But inevitably, children keep growing and it wasn’t long before Ira wanted to be pedalling too. Edgar’s children were beginning to outgrow their U+2 as well, so over several cups of tea and the odd pint of beer a plan was hatched to build a pair of electrically assisted child-carrying bikes to do the school run.

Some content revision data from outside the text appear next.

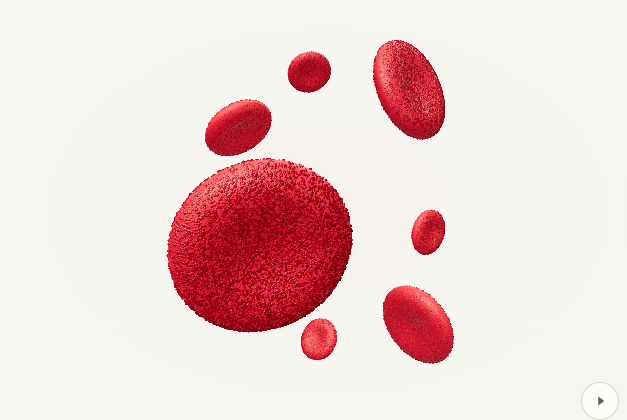
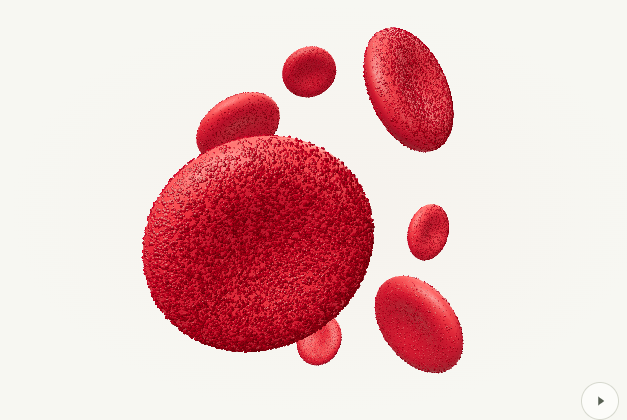
Polish catalogue accordions, scene loading and page entrance motion

Changed region(s): [[0.2121, 0.0929, 0.7576, 0.8976], [0.5758, 0.0619, 0.7273, 0.3714], [0.6364, 0.4643, 0.7273, 0.619]]

diff --git a/src/main.js b/src/main.js
@@ -4,6 +4,7 @@ import '@fontsource/figtree/latin-600.css';
 import '@fontsource/figtree/latin-700.css';
 import '@fontsource/dm-mono/latin-400.css';
 import './style.css';
+import {initPageMotion} from './page-motion.js';
 import {renderGuidance, initGuidance} from './test-guidance.js';
 import {renderProcess, initProcess} from './process.js';
 import {renderServiceCards, renderServiceDrawer, initServiceDrawer} from './service-drawer.js';
@@ -16,12 +17,12 @@ const waLink = (label, message, classes='text-link') => `<a class="${classes} wh
 const isServices = location.pathname.replace(/\/$/, '') === '/services';
 const isPrivacy = location.pathname.replace(/\/$/, '') === '/privacy';
 const homeAnchor = id => isServices || isPrivacy ? `/#${id}` : `#${id}`;
-const departmentRows = (full=false) => departments.map((d,i)=> `<details class="department" id="${d.id}"><summary><span class="index">0${i+1}</span><span class="department-title">${d.name}<small>${d.summary}</small></span><span class="test-count">${d.tests.length} TESTS</span><span class="plus" aria-hidden="true">+</span></summary><div class="department-content">${d.tests.map(t=>testRow(t)).join('')}</div></details>`).join('');
+const departmentRows = (full=false) => departments.map((d,i)=> `<details class="department" name="catalogue-departments" id="${d.id}"><summary><span class="index">0${i+1}</span><span class="department-title">${d.name}<small>${d.summary}</small></span><span class="test-count">${d.tests.length} TESTS</span><span class="plus" aria-hidden="true">+</span></summary><div class="department-content">${d.tests.map(t=>testRow(t)).join('')}</div></details>`).join('');
 function testRow(t) { return `<div class="test-row" data-test-name="${t.name}"><div><h3>${t.name}</h3>${t.alias?`<span class="alias">${t.alias}</span>`:''}<p>${t.description}</p>${renderGuidance(t)}</div><div class="test-action"><span class="sample">${t.sample}</span><a href="${whatsapp(`Hello Javim Medical, I would like to enquire about ${t.name}. Please share pricing, turnaround time and preparation requirements.`)}" target="_blank" rel="noopener noreferrer" aria-label="Enquire about ${t.name}">Enquire ${arrow}</a></div></div>`; }
 const header = `<a class="skip-link" href="#main">Skip to content</a><header class="header wrap">${brand}<button class="menu-toggle" aria-label="Open navigation" aria-expanded="false" aria-controls="navigation">Menu <span aria-hidden="true">＋</span></button><nav id="navigation" aria-label="Main navigation"><a href="/services" ${isServices?'aria-current="page"':''}>Services</a><a href="${homeAnchor('about')}">The lab</a><a href="${homeAnchor('corporate')}">For business</a><a href="${homeAnchor('contact')}">Contact</a><button class="button button-small" data-book>Book a visit ${arrow}</button></nav></header>`;
 const footer = `<footer class="footer wrap"><div class="footer-top">${brand}<p>Thoughtful care.<br>Clearer answers.</p>${waLink('Let’s talk')}</div><div class="footer-bottom"><span>© ${new Date().getFullYear()} Javim Medical Consultants Limited</span><a href="/privacy">Privacy</a><span>Nairobi, Kenya <span class="red-dot"></span></span></div></footer>`;
 const booking = `<dialog id="booking-dialog" aria-labelledby="booking-title" class="booking-dialog"><div class="dialog-head"><span class="eyebrow">YOUR NEXT STEP</span><button class="close-dialog" aria-label="Close booking">×</button></div><h2 id="booking-title">Make time<br>for your health.</h2><p class="muted">Choose what you need. We’ll take it from here.</p><div class="booking-options">${bookingTypes.map((b,i)=>{const url=safeCalUrl(b.calUrl);return `<a href="${url || whatsapp(b.message)}" target="_blank" rel="noopener noreferrer"><span class="index">0${i+1}</span><div><h3>${b.name}</h3><p>${b.description}</p><span class="alias">${url?'CHOOSE A TIME ON CAL.COM':'<span class="whatsapp-text">ARRANGE VIA WHATSAPP</span>'}</span></div>${arrow}</a>`}).join('')}</div><p class="booking-note">Pricing, preparation and collection arrangements are confirmed by our team. Please avoid sending sensitive medical information in your initial enquiry.</p></dialog>`;
-const hero = `<section class="hero wrap" aria-labelledby="hero-title"><div class="hero-copy"><div class="eyebrow"><span class="red-dot"></span> PRECISION. CARE. CLARITY.</div><h1 id="hero-title">A clearer<br>picture of<br>your <em>health.</em></h1><p>Laboratory testing with a human touch.<br>For you, your family and your team.</p><div class="hero-actions"><button class="button" data-book>Make an appointment ${arrow}</button><a class="text-link" href="/services">Explore our tests <span aria-hidden="true">→</span></a></div></div><div class="hero-visual"><div id="medical-scene" role="group" aria-label="DNA helix transforming into interactive flowing particles"><div class="scene-fallback"><svg xmlns="http://www.w3.org/2000/svg" viewBox="0 0 320 500" fill="none" aria-hidden="true"><g stroke="#df222b" stroke-width="10" stroke-linecap="round"><path d="M110 30c160 70-60 120 100 190s-60 120 0 250M210 30C50 100 270 150 110 220s60 120 0 250"/></g><g stroke="#d78689" stroke-width="3"><path d="m110 30 100 0M150 60h20M135 95h50M100 130h120M130 165h60M150 195h20M110 225h100M140 260h40M150 295h20M100 330h120M130 365h60M150 400h20M110 435h100M110 470h100"/></g></svg></div></div><div class="scene-bottom"><button id="motion-toggle" class="motion-toggle" aria-label="Pause animation" aria-pressed="false"><span aria-hidden="true">Ⅱ</span></button></div></div><div class="hero-foot"><span>PERSONAL CARE. A BROADER PERSPECTIVE.</span><a href="#services">Discover Javim <span aria-hidden="true">↓</span></a></div></section>`;
+const hero = `<section class="hero wrap" aria-labelledby="hero-title"><div class="hero-copy"><div class="eyebrow"><span class="red-dot"></span> PRECISION. CARE. CLARITY.</div><h1 id="hero-title">A clearer<br>picture of<br>your <em>health.</em></h1><p>Laboratory testing with a human touch.<br>For you, your family and your team.</p><div class="hero-actions"><button class="button" data-book>Make an appointment ${arrow}</button><a class="text-link" href="/services">Explore our tests <span aria-hidden="true">→</span></a></div></div><div class="hero-visual"><div id="medical-scene" aria-busy="true" role="group" aria-label="DNA helix transforming into interactive flowing particles"><div class="scene-fallback" hidden><img src="/assets/dna-poster.webp" alt="" width="640" height="720"></div></div><div class="scene-bottom"><button id="motion-toggle" class="motion-toggle" aria-label="Pause animation" aria-pressed="false"><span aria-hidden="true">Ⅱ</span></button></div></div><div class="hero-foot"><span>PERSONAL CARE. A BROADER PERSPECTIVE.</span><a href="#services">Discover Javim <span aria-hidden="true">↓</span></a></div></section>`;
 const about = `<section id="about" class="about-section wrap section"><div class="eyebrow">01 / THE JAVIM APPROACH</div><div class="about-grid"><h2>Small details.<br>Meaningful answers.</h2><div><p class="large-copy">Behind every sample is a person.<br>That’s where our work begins.</p><p class="muted">Javim Medical Consultants Limited brings together diagnostic testing and personal service in Nairobi. From a routine check to a more specific investigation, our team helps you understand the next step.</p><details class="quiet-details"><summary>Get to know the lab <span aria-hidden="true">+</span></summary><div><p>Our services span haematology, clinical chemistry, immunoassays and hormones, serology, microbiology, parasitology, and histology and cytology.</p><p>Whether you live locally or are visiting Kenya, speak directly with our team about test availability, sample requirements, pricing and turnaround times.</p></div></details></div></div>${renderProcess()}</section>`;
 const serviceSection = `<section id="services" class="services-section section wrap"><div class="section-heading"><div><span class="eyebrow">02 / OUR SERVICES</span><h2>A world of insight.<br>A simple place to start.</h2></div><p class="muted">Seven areas of diagnostic testing.<br>Open a category to find what you need.</p></div><div class="service-card-grid">${renderServiceCards()}</div><div class="section-tail"><span class="muted">Already know the test you need?</span><a class="text-link" href="/services">Search the full catalogue <span aria-hidden="true">→</span></a></div></section>`;
 const anatomySVG = `<svg viewBox="0 0 320 580" role="group" aria-label="Illustrated human body with highlighted organs"><defs><linearGradient id="body-fill" x1="0" y1="0" x2="1" y2="1"><stop stop-color="#f4f4ef"/><stop offset=".5" stop-color="#d7d8d2"/><stop offset="1" stop-color="#f6f6f0"/></linearGradient><radialGradient id="organ"><stop stop-color="#f36860"/><stop offset="1" stop-color="#c42028"/></radialGradient></defs><g fill="url(#body-fill)" stroke="#babdb5" stroke-width="1"><path d="M142 79c-8-8-15-18-14-37 1-20 12-30 32-30s31 10 32 30c1 19-6 29-14 37l-1 18 30 10c15 5 22 18 26 39l16 95 12 60-9 11-12-5-14-64-17-59-5 105 4 56-16 105-8 64-10 45 4 22h-30l-2-20 8-41 4-65 5-94-8-41h-18l-8 41 5 94 4 65 8 41-2 20h-30l4-22-10-45-8-64-16-105 4-56-5-105-17 59-14 64-12 5-9-11 12-60 16-95c4-21 11-34 26-39l30-10Z"/></g><g fill="none" stroke="#adb1a8" stroke-width="1.2" opacity=".45"><path d="M160 101v198M132 121c-20 21-27 56-16 78M188 121c20 21 27 56 16 78M124 153q36 18 72 0M120 165q40 20 80 0M119 179q41 19 82 0M122 193q38 17 76 0M125 208q35 14 70 0M135 298l-14 51M185 298l14 51M119 358l11 102M201 358l-11 102"/></g><g class="anatomy-organ" data-organ="blood" fill="url(#organ)"><path d="M160 145c-8-10-15-7-19 0-9 13-4 33 12 41 13 11 23-1 23-17 1-13-3-22-16-24Z"/><g fill="none" stroke="#d32b31" stroke-width="2.5"><path d="M161 184v104m0-79-29 17-9 77m38-87 29 13 9 74M158 149v-30m0 24-38-16-14 61m56-45 38-16 14 61M161 283l-28 59-1 84m29-143 28 59 1 84"/></g></g><g class="anatomy-organ" data-organ="thyroid" fill="url(#organ)"><path d="M156 111c-17-14-16 14-2 10h12c14 4 15-24-2-10Z"/></g><g class="anatomy-organ" data-organ="liver" fill="url(#organ)"><path d="M126 207c8-14 39-12 59-1-9 6-16 12-23 14-17 5-30 4-36-13Z"/></g><g class="anatomy-organ" data-organ="kidneys" fill="url(#organ)"><path d="M136 231c-15-7-21 21-11 29 7 6 16-3 12-9-9-2 1-14-1-20ZM184 231c15-7 21 21 11 29-7 6-16-3-12-9 9-2-1-14 1-20Z"/></g><g class="anatomy-organ" data-organ="metabolic" fill="none" stroke="#d52a32" stroke-width="4"><path d="M141 273q-15-9-13 5t27 6q24-17 29-3t-22 10q-34-1-20 15t38-3"/></g></svg>`;
@@ -32,6 +33,7 @@ const contact = `<section id="contact" class="contact-section"><div class="wrap 
 const servicesPage = `<section class="catalogue-page wrap"><div class="catalogue-hero"><div class="catalogue-intro"><div class="eyebrow"><span class="red-dot"></span> OUR SERVICES</div><h1>Find your<br><em>next answer.</em></h1><p class="large-copy">Explore our laboratory tests.<br>Ask our team about preparation, pricing and timing.</p></div><div class="blood-visual"><div id="blood-scene" role="group" aria-label="Illustrative red blood cells floating in three dimensions"><img class="blood-fallback" src="/assets/services/haematology.webp" alt="" width="840" height="560"></div><button id="blood-motion-toggle" class="motion-toggle" aria-label="Pause blood cell animation" aria-pressed="false"></button></div></div><div class="search-bar"><label for="test-search">Search tests</label><div><span aria-hidden="true">⌕</span><input id="test-search" type="search" placeholder="Try HbA1c, thyroid or kidney…" autocomplete="off"><button id="clear-search" aria-label="Clear search" hidden>×</button></div></div><div class="filter-list" role="group" aria-label="Filter by department"><button data-filter="all" class="active" aria-pressed="true">All tests</button>${departments.map(d=>`<button data-filter="${d.id}" aria-pressed="false">${d.name}</button>`).join('')}</div><p id="results-count" class="eyebrow" role="status" aria-live="polite">${allTests.length} TESTS / 7 SERVICE GROUPS</p><div id="catalogue-results">${departmentRows(true)}</div><div class="catalogue-help"><h2>Not sure where to start?</h2><p class="muted">Share the test name or your clinician’s request. Our team can confirm availability, pricing and preparation.</p>${waLink('Ask the team')}</div></section>`;
 const privacy = `<article class="privacy-page wrap"><span class="eyebrow">YOUR PRIVACY</span><h1>Care includes<br><em>your privacy.</em></h1><p>This website provides information about Javim Medical Consultants Limited and links to our team and appointment services.</p><h2>Website use</h2><p>We do not provide a medical-record upload form or use analytics or advertising trackers on this website. Our hosting provider may process technical request information such as IP addresses for delivery and security.</p><h2>Contact and booking</h2><p><span class="whatsapp-text">WhatsApp</span>, Cal.com (when enabled) and Google Maps are external services with their own privacy policies. They receive information when you follow a link to use them. Please avoid sharing sensitive health details in an initial booking enquiry.</p><h2>Medical information</h2><p>Ask our team how patient information, specimens and laboratory results are handled before submitting medical information. This website notice does not replace the laboratory’s patient-data policy.</p><h2>Questions</h2><p>Contact <a href="mailto:javimops@outlook.com">javimops@outlook.com</a> for privacy enquiries.</p></article>`;
 document.querySelector('#app').innerHTML = (header + `<main id="main">${isServices?servicesPage:isPrivacy?privacy:hero+about+serviceSection+explorer+corporate+contact}</main>` + footer + booking + (!isServices&&!isPrivacy?renderServiceDrawer():'')).replaceAll('↗', arrowIcon);
+initPageMotion();
 initProcess();
 initServiceDrawer();
 const dialog = document.querySelector('#booking-dialog');
@@ -44,6 +46,8 @@ document.querySelectorAll('#navigation a, #navigation [data-book]').forEach(a=>a
 if (!isServices && !isPrivacy) {
   import('./scene.js').then(({mountScene}) => mountScene(document.querySelector('#medical-scene'))).catch(() => {
     document.querySelector('.scene-fallback').hidden = false;
+    document.querySelector('#medical-scene').setAttribute('aria-busy','false');
+    document.querySelector('#medical-scene').dataset.phase='fallback';
     document.querySelector('#medical-scene canvas')?.setAttribute('hidden', '');
     document.querySelector('#motion-toggle').hidden = true;
   });
@@ -75,10 +79,11 @@ if (isServices) {
   import('./blood-cells.js').then(({mountBloodCells})=>mountBloodCells(document.querySelector('#blood-scene'))).catch(()=>{document.querySelector('#blood-motion-toggle').hidden=true;});
   let filter='all';const search=document.querySelector('#test-search');
   const render=()=>{
-    const q=search.value.trim();let count=0;
+    const q=search.value.trim();let count=0,opened=false;
     const html=departments.filter(d=>filter==='all'||d.id===filter).map(d=>{
       const tests=d.tests.filter(t=>matchesTest(t,q));count+=tests.length;if(!tests.length)return '';
-      return `<details class="department" ${q||filter!=='all'?'open':''}><summary><span class="index">0${departments.indexOf(d)+1}</span><span class="department-title">${d.name}<small>${d.summary}</small></span><span class="test-count">${tests.length} TESTS</span><span class="plus" aria-hidden="true">+</span></summary><div class="department-content">${tests.map(testRow).join('')}</div></details>`;
+      const expand=!!(q||filter!=='all')&&!opened;if(expand)opened=true;
+      return `<details class="department" name="catalogue-departments" ${expand?'open':''}><summary><span class="index">0${departments.indexOf(d)+1}</span><span class="department-title">${d.name}<small>${d.summary}</small></span><span class="test-count">${tests.length} TESTS</span><span class="plus" aria-hidden="true">+</span></summary><div class="department-content">${tests.map(testRow).join('')}</div></details>`;
     }).join('');
     document.querySelector('#catalogue-results').innerHTML=html||`<div class="empty-results"><h2>No matching tests.</h2><p>Try a shorter name, or ask our team about availability.</p>${waLink('Ask the team')}</div>`;
     document.querySelector('#results-count').textContent=`${count} ${count===1?'TEST':'TESTS'}${q?' MATCHING YOUR SEARCH':''}`;

diff --git a/tests/browser/page-polish.spec.js b/tests/browser/page-polish.spec.js
@@ -1,0 +1,17 @@
+import {test,expect} from '@playwright/test';
+test('catalogue departments remain exclusive before and after a search',async({page})=>{
+ await page.emulateMedia({reducedMotion:'reduce'});await page.goto('/services');const rows=page.locator('.department');
+ await rows.nth(0).locator(':scope>summary').click();await rows.nth(1).locator(':scope>summary').click();await expect(page.locator('.department[open]')).toHaveCount(1);await expect(rows.nth(0)).not.toHaveAttribute('open','');
+ await page.locator('#test-search').fill('blood');expect(await rows.count()).toBeGreaterThan(1);await expect(page.locator('.department[open]')).toHaveCount(1);
+ await rows.last().locator(':scope>summary').click();await expect(page.locator('.department[open]')).toHaveCount(1);
+});
+test('delayed DNA module shows no substitute drawing before the first real frame',async({page})=>{
+ await page.emulateMedia({reducedMotion:'reduce'});let release;const gate=new Promise(resolve=>release=resolve);
+ await page.route(/\/assets\/scene-[^/]+\.js/,async route=>{await gate;await route.continue();});
+ await page.goto('/',{waitUntil:'domcontentloaded'});const scene=page.locator('#medical-scene');await expect(scene).toHaveAttribute('aria-busy','true');await expect(scene.locator('.scene-fallback')).toBeHidden();await expect(scene.locator('.scene-fallback svg')).toHaveCount(0);
+ release();await expect(scene).toHaveAttribute('data-rendered','true',{timeout:30000});await expect(scene).toHaveAttribute('aria-busy','false');await expect(scene.locator('canvas')).toBeVisible();
+});
+test('scroll reveals enhance content and reduced motion avoids entrance animations',async({page})=>{
+ await page.emulateMedia({reducedMotion:'no-preference'});await page.goto('/');const card=page.locator('.service-card').first();await card.scrollIntoViewIfNeeded();await expect(card).toHaveAttribute('data-revealed','true');
+ await page.emulateMedia({reducedMotion:'reduce'});await page.reload();await expect(page.locator('#medical-scene')).toHaveAttribute('data-rendered','true',{timeout:30000});expect(await page.evaluate(()=>document.getAnimations().filter(a=>a.playState==='running').length)).toBe(0);await expect(page.getByRole('button',{name:'Make an appointment'})).toBeVisible();
+});

diff --git a/src/page-motion.js b/src/page-motion.js
@@ -1,0 +1,15 @@
+// Progressive enhancement: content stays visible if observers or animation fail.
+export function initPageMotion(){
+ const reduced=matchMedia('(prefers-reduced-motion:reduce)');
+ if(reduced.matches||!('IntersectionObserver' in window)||!Element.prototype.animate)return;
+ const active=new Set();
+ function reveal(element,delay=0){
+  if(reduced.matches)return;
+  const animation=element.animate([{opacity:0,transform:'translateY(18px)'},{opacity:1,transform:'translateY(0)'}],{duration:600,delay,easing:'cubic-bezier(.2,.7,.2,1)',fill:'backwards'});
+  active.add(animation);animation.finished.then(()=>active.delete(animation)).catch(()=>active.delete(animation));
+ }
+ if(!location.hash&&scrollY<100){document.querySelectorAll('.hero-copy,.hero-visual,.catalogue-intro,.blood-visual,.privacy-page').forEach((el,i)=>reveal(el,i*85));}
+ const observer=new IntersectionObserver(entries=>{for(const entry of entries){if(!entry.isIntersecting)continue;observer.unobserve(entry.target);entry.target.dataset.revealed='true';reveal(entry.target);}}, {threshold:.08,rootMargin:'0px 0px -24px 0px'});
+ document.querySelectorAll('.about-grid,.process-section,.section-heading,.service-card,.explorer-disclosure,.corporate-grid,.contact-grid,.footer-top').forEach(el=>observer.observe(el));
+ reduced.addEventListener('change',()=>{if(reduced.matches){observer.disconnect();active.forEach(animation=>animation.cancel());active.clear();}});
+}

diff --git a/src/style.css b/src/style.css
@@ -204,3 +204,9 @@ body.service-drawer-open{overflow:hidden}
 @media(max-width:900px){.test-guide-columns{grid-template-columns:1fr;gap:18px}.test-guide-card{padding:20px}.test-guide>summary{font-size:14px}}
 @media(max-width:600px){.test-row:has(.test-guide[open]){flex-wrap:wrap}.test-row:has(.test-guide[open])>div:first-child{flex-basis:100%}.test-row:has(.test-guide[open]) .test-action{flex-direction:row;align-items:center;justify-content:space-between;width:100%}.test-guide-columns p{font-size:15px}}
 @media(prefers-reduced-motion:reduce){.test-guide>summary span{transition:none}}
+
+/* Reveal the DNA only after its first real frame, not a placeholder drawing. */
+#medical-scene canvas{opacity:0;transition:opacity .35s ease}
+#medical-scene[data-rendered="true"] canvas{opacity:1}
+#medical-scene .scene-fallback img{width:100%;height:100%;object-fit:cover}
+@media(prefers-reduced-motion:reduce){#medical-scene canvas{transition:none}}

diff --git a/src/blood-cells.js b/src/blood-cells.js
@@ -72,7 +72,7 @@ export function mountBloodCells(container){
  let totalGrains=0;
  const cells=specifications.slice(0,compact?5:8).map(([x,y,z,scale,rx,ry],index)=>{
   const material=new THREE.MeshPhysicalMaterial({color:index%2?0xa90c20:0xb70d23,roughness:.85,metalness:0,bumpMap:texture,bumpScale:.04,roughnessMap:texture,clearcoat:0,clearcoatRoughness:.65,envMapIntensity:.2,transparent:true});
-  const mesh=new THREE.Mesh(geometry,material);mesh.scale.setScalar(scale);mesh.rotation.set(rx,ry,index*.7);group.add(mesh);
+  const mesh=new THREE.Mesh(geometry,material);mesh.scale.setScalar(scale*(compact?1.1:1.25));mesh.rotation.set(rx,ry,index*.7);group.add(mesh);
   const grainCount=compact?(index===0?12000:3500):(index===0?28000:index===1?14000:4500);
   const grains=surfaceGrains(grainCount,193+index*719,1);mesh.add(grains);totalGrains+=grainCount;
   return {mesh,grains,x,y,z,rx,ry,index};

diff --git a/src/scene.js b/src/scene.js
@@ -9,6 +9,7 @@ export function mountScene(container) {
     container.querySelector('canvas')?.setAttribute('hidden', '');
     button.hidden = true;
     container.dataset.phase = 'fallback';
+    container.setAttribute('aria-busy','false');
   };
   let renderer;
   try { renderer = new THREE.WebGLRenderer({antialias:true, alpha:true, powerPreference:'low-power'}); }
@@ -191,6 +192,7 @@ export function mountScene(container) {
     container.dataset.particleCount = String(count);
     container.dataset.interaction = uniforms.uInfluence.value > .1 && amount > .1 ? 'active' : 'idle';
     renderer.render(scene, camera); container.querySelector('.scene-fallback').hidden = true;
+    container.dataset.rendered='true';container.setAttribute('aria-busy','false');
   };
   document.addEventListener('visibilitychange', () => { last = performance.now(); });
   const animate = now => {

diff --git a/README.md b/README.md
@@ -4,6 +4,12 @@ A minimalist, responsive laboratory website built with Vite, vanilla JavaScript 
 
 ## Current design
 
+### Page loading and motion
+
+Homepage and services introductions have subtle entrance animations; selected homepage sections reveal once as they enter the viewport. Reduced-motion preferences disable these effects. Content is visible by default, including when animation APIs are unavailable. The DNA canvas fades in after its first rendered frame; no placeholder drawing is shown during loading. If WebGL fails, a static capture of the real 3D scene is displayed from `public/assets/dna-poster.webp`.
+
+Catalogue departments behave as an exclusive accordion, including after searches and filter changes. Searches retain all matching tests and initially open the first matching department.
+
 ### Individual test guidance
 
 All 42 tests include a “Before your test” card, with Before / During / After sections and a test-specific WhatsApp enquiry. Hover or keyboard focus previews the card; click pins it open. Escape dismisses it. Mobile uses a stacked expandable card, and only one guidance card stays open at a time. Event delegation keeps the behaviour working after catalogue search and filter updates.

The Stringers Following the closure of the village school, our morning run is now a three mile trip along a busy ‘B’ road to the local market town, competing with frustrated motorists in their daily scramble to work. The school entrance traffic chaos is policed by the lollypop lady, who does a great job of separating kids on foot from irate commuters and late parents who choose to drive their little darlings as close as possible to the classroom door. Initially we used a modified tandem with added ‘kiddie-cranks’ to shuttle kids to school or play group. They both loved the adventure of clinging to the handlebars and having their little legs going nine to the dozen. When both started school we upgraded to a double trailer attachment, the ‘U-plus 2’. I had already seen two other local parents using this setup for their school run. This solution worked well for us, but the return journey was a heavy slog with no little helpers to pedal. The time and effort this required always made the car option tempting. I’d seen the Thompson ‘bike buses’ and decided to add electric-assistance to my bike, too. I bought a 250 W Heinzmann hub motor kit. Although it wasn’t fast, it made the school run quick and easy enough not to find excuses. On the bike the children and I chat (or shout) about what we see and wave to familiar faces. We are generally in high spirits despite usually being a bit on the late side. In comparison, the driving option always feels like poor quality time, with the inherent stress of finding a parking space near the school. As they outgrew the trailerbike we needed something which would allow us to keep cycling to school without risking the danger of young children on busy roads using their own bikes. So thinking caps on…
DESIGN We soon agreed that we were going to build a pair of child-back triplets to keep with the single-track format and avoid articulation. Initial design brainstorming centred around joining the front of one scrap bike to the back of another, with planks of wood to check what was the maximum length of bike which could get around the corner of the Thompson’s house. Once we had our maximum length the design was developed on the computer using simple twodimensional CAD to check essential geometry. Was the front end large enough for Edgar and the back small enough for Ira? Would all those rotating pedals avoid each other and any motorised bits? And was there room for the kids to grow? If we were going to all this trouble, it would be nice to get several years’ use out of the bikes, subject to them not becoming too ‘uncool’! This process gave us a basic shape for the frame and, using experience gained from the earlier bikes, we put together a shopping list of required bits. Cromoly mountain bike tubes were purchased
from Ceeway frame building supplies here in the UK, along with braze-ons – we bought lots to allow for changes of heart later. Components were gathered from salvaged bikes (our stock of chainsets is much diminished!) or purchased on Ebay, which just left the main frame tubes. To avoid a forest of little tubes and to preserve the clean lines of the design we needed large diameter yet thin-walled tubing to cope with the loads that we knew a triplet would impose. After some searching we sourced one 6 m length of T45 alloy steel and another of 316 stainless steel. If you are tempted to try this at home you should know that the stainless steel was significantly cheaper than T45, but it made up for it later by proving to be a whole lot harder to braze. Both bikes were built at once to allow the simple steel box section jigging to be shared during each stage of construction. As the bikes grew and space in the shed diminished it became increasingly challenging to manoeuvre around, and we both began to wonder whether the finished bikes were going to be too long to be manageable.
VELOVISION ISSUE 32 DECEMBER 2008